## Description of the task
Repeat the records exactly, minus the pictures.

## Data for review
»»

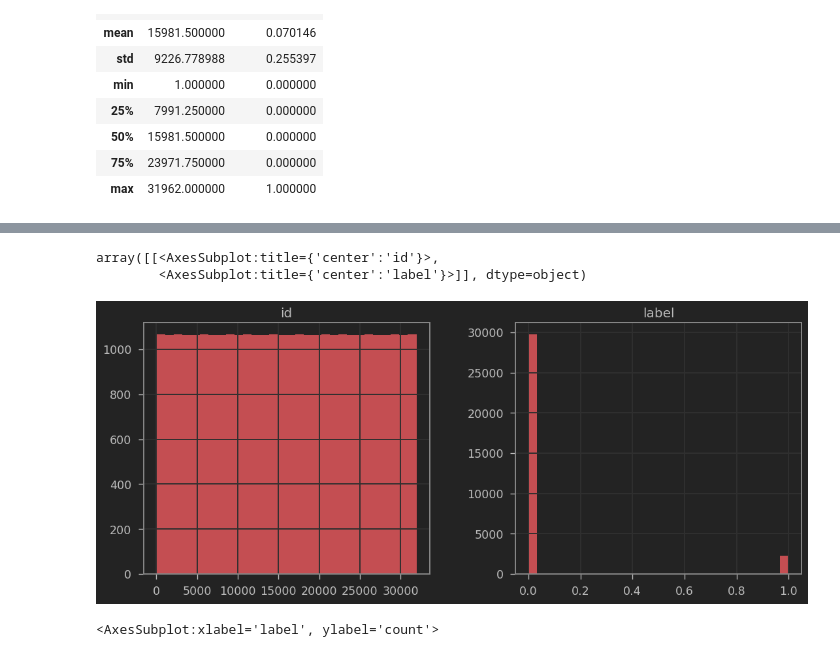
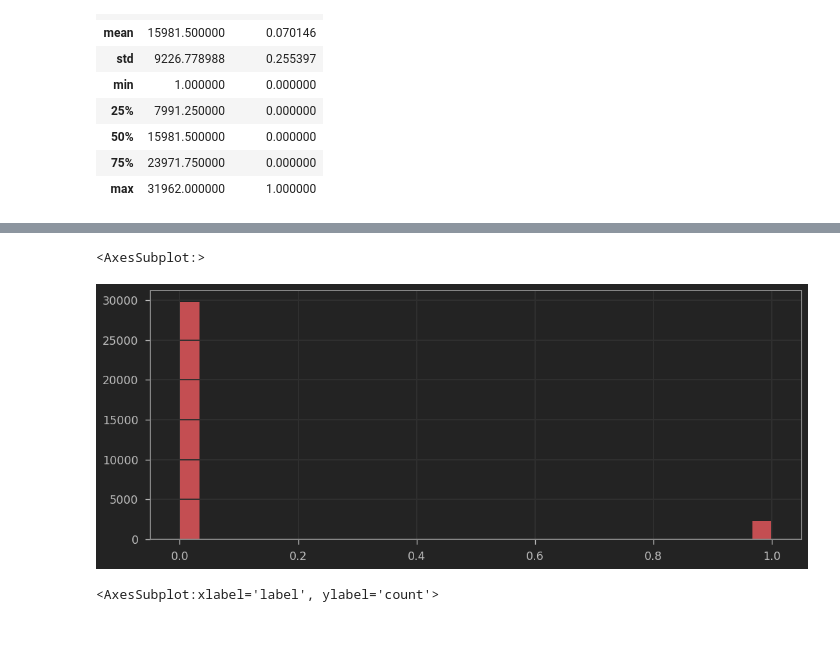
Before and after one commit to mitzu-93/twitter-sentiment, a Jupyter notebook: sentiment-analysis.ipynb, the cells around one changed output, grey strips where cells are left out. Cells and saved outputs as stored; diff of their text form; code cells hidden in the pictures.

Commit message:
added visualisation, split df into pos and neg

```diff
--- a/sentiment-analysis.ipynb
+++ b/sentiment-analysis.ipynb
@@ -99,11 +99,10 @@ sns.heatmap(twitter_df.isnull(), yticklabels=False, cbar=False)
 # %%
 #plotting a histogram
 #the results suggest we have an overwhelming amount of positive/neutral tweets
-twitter_df.hist(bins=30, figsize=(13,5), color='r')
+twitter_df['label'].hist(bins=30, figsize=(13,5), color='r')
 # %% [output]
-array([[<AxesSubplot:title={'center':'id'}>,
-        <AxesSubplot:title={'center':'label'}>]], dtype=object)
+<AxesSubplot:>
-[figure, old version]
+[figure, new version]
 # %%
 #same as above in seaborn
 sns.countplot(twitter_df['label'], label='Count')
```
Also changed, not shown: parts of 13 cells of this notebook.
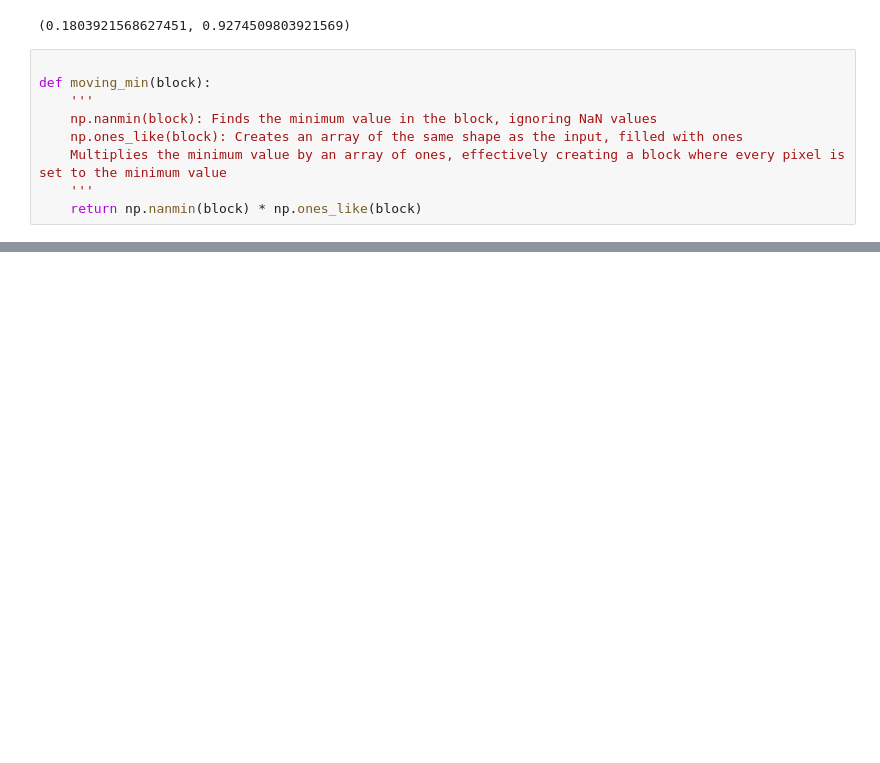
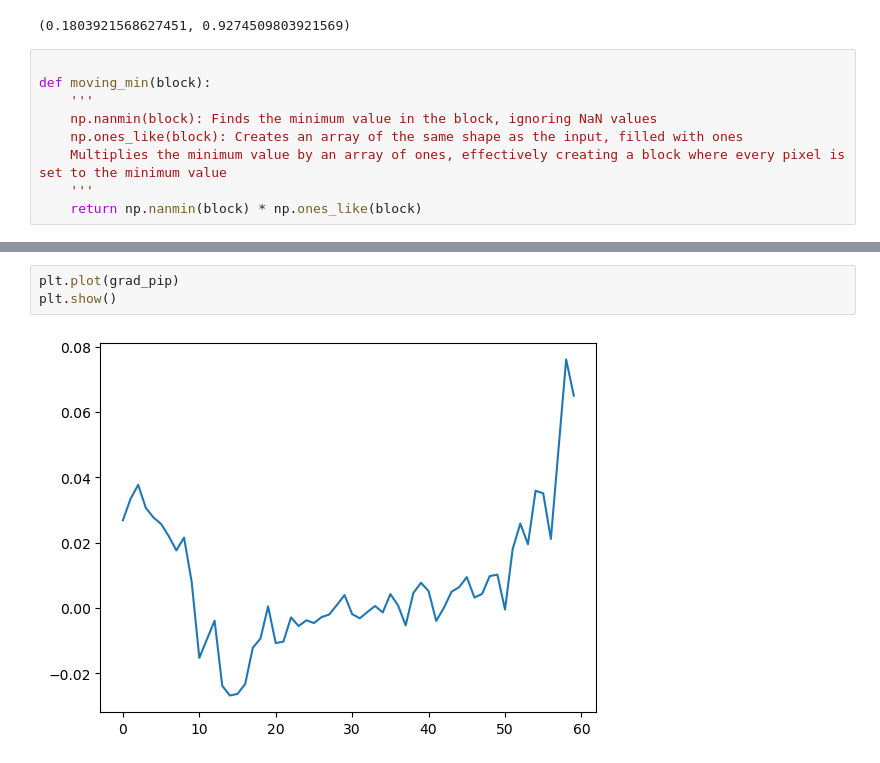
Before and after one commit to irene146/whitecaps, a Jupyter notebook: v1.1.ipynb, the cells around one changed output, grey strips where cells are left out. Saved outputs shown, nothing was run; the diff lists cells and outputs as text; blank space fills up the shorter version.

```diff
--- a/v1.1.ipynb
+++ b/v1.1.ipynb
@@ -52,0 +101,5 @@ plt.colorbar()
+# %%
+plt.plot(grad_pip)
+plt.show()
+# %% [output]
+[figure, added]
```
Also changed, not shown: parts of 13 cells of this notebook.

««

## Result of the task
Before and after one commit to mitzu-93/twitter-sentiment, a Jupyter notebook: sentiment-analysis.ipynb, the cells around one changed output, grey strips where cells are left out. Cells and saved outputs as stored; diff of their text form; code cells hidden in the pictures.

Commit message:
added visualisation, split df into pos and neg

```diff
--- a/sentiment-analysis.ipynb
+++ b/sentiment-analysis.ipynb
@@ -99,11 +99,10 @@ sns.heatmap(twitter_df.isnull(), yticklabels=False, cbar=False)
 # %%
 #plotting a histogram
 #the results suggest we have an overwhelming amount of positive/neutral tweets
-twitter_df.hist(bins=30, figsize=(13,5), color='r')
+twitter_df['label'].hist(bins=30, figsize=(13,5), color='r')
 # %% [output]
-array([[<AxesSubplot:title={'center':'id'}>,
-        <AxesSubplot:title={'center':'label'}>]], dtype=object)
+<AxesSubplot:>
-[figure, old version]
+[figure, new version]
 # %%
 #same as above in seaborn
 sns.countplot(twitter_df['label'], label='Count')
```
Also changed, not shown: parts of 13 cells of this notebook.
Before and after one commit to irene146/whitecaps, a Jupyter notebook: v1.1.ipynb, the cells around one changed output, grey strips where cells are left out. Saved outputs shown, nothing was run; the diff lists cells and outputs as text; blank space fills up the shorter version.

```diff
--- a/v1.1.ipynb
+++ b/v1.1.ipynb
@@ -52,0 +101,5 @@ plt.colorbar()
+# %%
+plt.plot(grad_pip)
+plt.show()
+# %% [output]
+[figure, added]
```
Also changed, not shown: parts of 13 cells of this notebook.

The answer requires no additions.